What is needed ▸
Collect every line of the records below that contains the word "through".

Records provided ▸
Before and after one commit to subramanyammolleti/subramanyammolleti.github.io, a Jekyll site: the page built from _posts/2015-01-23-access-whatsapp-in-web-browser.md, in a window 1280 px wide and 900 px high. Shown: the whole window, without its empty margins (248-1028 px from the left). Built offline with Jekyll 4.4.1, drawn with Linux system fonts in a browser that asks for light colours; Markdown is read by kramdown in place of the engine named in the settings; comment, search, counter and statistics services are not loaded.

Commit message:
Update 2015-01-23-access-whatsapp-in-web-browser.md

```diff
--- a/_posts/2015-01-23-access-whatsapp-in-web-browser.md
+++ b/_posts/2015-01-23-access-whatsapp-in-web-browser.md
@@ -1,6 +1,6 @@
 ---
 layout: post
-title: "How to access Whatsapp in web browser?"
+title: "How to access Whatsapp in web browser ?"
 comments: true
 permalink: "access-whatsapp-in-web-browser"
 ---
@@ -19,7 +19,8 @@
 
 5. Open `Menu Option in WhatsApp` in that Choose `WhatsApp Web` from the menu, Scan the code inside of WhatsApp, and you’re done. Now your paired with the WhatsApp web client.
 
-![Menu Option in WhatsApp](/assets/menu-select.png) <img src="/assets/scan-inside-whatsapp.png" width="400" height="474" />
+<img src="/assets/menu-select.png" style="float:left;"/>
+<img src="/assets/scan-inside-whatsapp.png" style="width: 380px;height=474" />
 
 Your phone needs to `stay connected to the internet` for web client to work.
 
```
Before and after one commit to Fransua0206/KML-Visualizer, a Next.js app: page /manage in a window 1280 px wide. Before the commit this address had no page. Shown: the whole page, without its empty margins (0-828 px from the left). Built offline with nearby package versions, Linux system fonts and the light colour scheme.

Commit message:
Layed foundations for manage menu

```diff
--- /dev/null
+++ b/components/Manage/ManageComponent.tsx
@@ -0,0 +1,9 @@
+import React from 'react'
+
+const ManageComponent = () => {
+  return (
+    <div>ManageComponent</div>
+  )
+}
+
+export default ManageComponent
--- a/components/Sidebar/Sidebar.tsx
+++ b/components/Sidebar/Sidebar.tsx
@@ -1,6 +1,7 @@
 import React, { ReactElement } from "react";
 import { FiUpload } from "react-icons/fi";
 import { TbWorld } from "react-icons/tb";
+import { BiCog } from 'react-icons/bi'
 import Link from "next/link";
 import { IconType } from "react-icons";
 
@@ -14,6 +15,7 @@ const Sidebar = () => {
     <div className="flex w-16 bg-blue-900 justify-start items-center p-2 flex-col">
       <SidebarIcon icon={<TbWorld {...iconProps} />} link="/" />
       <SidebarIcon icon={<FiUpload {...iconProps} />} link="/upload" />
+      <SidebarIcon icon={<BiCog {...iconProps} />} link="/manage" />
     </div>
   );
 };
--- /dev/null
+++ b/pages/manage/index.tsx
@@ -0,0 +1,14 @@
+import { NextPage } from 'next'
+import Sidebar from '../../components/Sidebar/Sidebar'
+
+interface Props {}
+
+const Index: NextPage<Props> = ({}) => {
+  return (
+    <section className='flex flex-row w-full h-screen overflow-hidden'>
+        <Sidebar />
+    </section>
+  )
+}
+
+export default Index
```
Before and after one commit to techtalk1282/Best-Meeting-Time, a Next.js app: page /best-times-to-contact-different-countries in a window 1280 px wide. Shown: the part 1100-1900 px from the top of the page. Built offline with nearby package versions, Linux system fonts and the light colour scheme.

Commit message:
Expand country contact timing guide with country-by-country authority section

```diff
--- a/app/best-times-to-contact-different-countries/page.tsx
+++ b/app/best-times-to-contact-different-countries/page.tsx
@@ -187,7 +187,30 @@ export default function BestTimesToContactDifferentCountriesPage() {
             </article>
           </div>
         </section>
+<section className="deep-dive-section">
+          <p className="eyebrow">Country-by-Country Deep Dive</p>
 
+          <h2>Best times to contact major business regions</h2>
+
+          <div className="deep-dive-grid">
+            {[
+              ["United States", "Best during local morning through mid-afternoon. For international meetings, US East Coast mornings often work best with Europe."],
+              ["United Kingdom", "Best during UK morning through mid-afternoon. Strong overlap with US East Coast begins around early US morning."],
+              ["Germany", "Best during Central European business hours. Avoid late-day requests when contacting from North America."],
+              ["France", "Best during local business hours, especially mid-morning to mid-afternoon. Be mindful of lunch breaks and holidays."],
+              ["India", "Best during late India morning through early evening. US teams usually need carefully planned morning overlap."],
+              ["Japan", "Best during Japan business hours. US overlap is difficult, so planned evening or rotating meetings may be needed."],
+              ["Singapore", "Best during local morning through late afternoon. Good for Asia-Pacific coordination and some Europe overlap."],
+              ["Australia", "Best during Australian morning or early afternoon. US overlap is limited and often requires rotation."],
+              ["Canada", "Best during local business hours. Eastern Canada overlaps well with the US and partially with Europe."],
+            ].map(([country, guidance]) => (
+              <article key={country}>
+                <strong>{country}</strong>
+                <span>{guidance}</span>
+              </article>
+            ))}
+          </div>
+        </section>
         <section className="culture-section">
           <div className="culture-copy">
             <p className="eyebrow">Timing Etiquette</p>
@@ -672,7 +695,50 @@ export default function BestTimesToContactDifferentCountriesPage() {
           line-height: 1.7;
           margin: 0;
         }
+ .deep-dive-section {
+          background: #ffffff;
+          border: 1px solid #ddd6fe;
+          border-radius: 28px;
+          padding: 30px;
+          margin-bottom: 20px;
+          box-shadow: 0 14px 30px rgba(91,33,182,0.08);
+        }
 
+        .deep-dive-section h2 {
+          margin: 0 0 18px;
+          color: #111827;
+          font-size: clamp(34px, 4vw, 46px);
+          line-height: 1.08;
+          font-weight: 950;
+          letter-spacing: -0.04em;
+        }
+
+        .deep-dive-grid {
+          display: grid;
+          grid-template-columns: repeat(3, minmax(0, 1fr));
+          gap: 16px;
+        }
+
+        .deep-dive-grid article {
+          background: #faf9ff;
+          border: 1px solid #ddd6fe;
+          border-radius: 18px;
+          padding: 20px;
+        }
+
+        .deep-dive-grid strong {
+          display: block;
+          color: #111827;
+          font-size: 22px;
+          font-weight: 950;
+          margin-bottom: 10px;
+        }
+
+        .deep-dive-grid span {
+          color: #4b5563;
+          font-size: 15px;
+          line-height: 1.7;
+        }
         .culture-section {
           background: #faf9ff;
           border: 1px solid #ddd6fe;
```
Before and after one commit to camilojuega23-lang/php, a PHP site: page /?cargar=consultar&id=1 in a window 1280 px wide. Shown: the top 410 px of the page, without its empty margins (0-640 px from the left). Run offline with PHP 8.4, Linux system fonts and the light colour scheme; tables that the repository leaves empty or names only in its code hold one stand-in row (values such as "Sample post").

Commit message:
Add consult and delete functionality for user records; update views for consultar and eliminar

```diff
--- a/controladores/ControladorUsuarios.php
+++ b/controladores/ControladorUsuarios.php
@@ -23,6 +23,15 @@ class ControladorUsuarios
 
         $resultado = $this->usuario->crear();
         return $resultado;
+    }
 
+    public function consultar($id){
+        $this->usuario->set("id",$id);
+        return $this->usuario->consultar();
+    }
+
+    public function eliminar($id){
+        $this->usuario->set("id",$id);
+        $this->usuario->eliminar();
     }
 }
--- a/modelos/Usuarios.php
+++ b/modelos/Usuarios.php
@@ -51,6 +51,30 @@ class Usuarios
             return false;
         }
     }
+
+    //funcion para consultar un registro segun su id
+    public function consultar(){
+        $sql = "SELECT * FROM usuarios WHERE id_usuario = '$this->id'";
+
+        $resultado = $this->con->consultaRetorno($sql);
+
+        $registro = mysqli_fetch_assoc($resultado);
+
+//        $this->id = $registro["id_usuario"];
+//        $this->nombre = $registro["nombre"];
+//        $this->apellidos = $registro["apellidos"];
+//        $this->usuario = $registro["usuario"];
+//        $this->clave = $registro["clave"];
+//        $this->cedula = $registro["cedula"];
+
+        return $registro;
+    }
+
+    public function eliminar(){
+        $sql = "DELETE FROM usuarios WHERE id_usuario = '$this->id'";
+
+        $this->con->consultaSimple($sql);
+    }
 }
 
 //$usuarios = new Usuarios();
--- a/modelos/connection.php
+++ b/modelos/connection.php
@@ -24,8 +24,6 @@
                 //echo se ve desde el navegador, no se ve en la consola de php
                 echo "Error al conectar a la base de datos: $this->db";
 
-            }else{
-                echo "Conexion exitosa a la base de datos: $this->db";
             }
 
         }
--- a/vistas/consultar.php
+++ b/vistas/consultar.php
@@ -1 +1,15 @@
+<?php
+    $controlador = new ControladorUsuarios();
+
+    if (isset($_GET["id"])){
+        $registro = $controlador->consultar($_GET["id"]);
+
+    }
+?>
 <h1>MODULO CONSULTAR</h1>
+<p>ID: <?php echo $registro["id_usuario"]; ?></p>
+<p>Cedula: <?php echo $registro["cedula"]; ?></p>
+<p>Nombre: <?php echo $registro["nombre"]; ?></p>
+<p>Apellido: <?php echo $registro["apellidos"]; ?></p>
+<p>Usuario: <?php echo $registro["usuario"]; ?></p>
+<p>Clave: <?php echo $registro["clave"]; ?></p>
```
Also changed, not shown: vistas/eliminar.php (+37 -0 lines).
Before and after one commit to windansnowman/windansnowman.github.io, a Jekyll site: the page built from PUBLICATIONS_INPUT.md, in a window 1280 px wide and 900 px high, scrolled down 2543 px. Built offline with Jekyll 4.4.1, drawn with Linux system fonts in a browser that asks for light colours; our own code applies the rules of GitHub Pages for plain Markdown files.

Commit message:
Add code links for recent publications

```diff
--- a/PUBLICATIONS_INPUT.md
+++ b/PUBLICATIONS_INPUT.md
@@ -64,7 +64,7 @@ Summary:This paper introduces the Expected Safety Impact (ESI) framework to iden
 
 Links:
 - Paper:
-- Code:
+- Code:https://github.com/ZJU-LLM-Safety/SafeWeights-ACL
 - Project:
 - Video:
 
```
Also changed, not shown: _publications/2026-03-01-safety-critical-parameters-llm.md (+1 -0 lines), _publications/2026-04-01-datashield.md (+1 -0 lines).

Result ▸
+              ["United States", "Best during local morning through mid-afternoon. For international meetings, US East Coast mornings often work best with Europe."],
+              ["United Kingdom", "Best during UK morning through mid-afternoon. Strong overlap with US East Coast begins around early US morning."],
+              ["India", "Best during late India morning through early evening. US teams usually need carefully planned morning overlap."],
+              ["Singapore", "Best during local morning through late afternoon. Good for Asia-Pacific coordination and some Europe overlap."],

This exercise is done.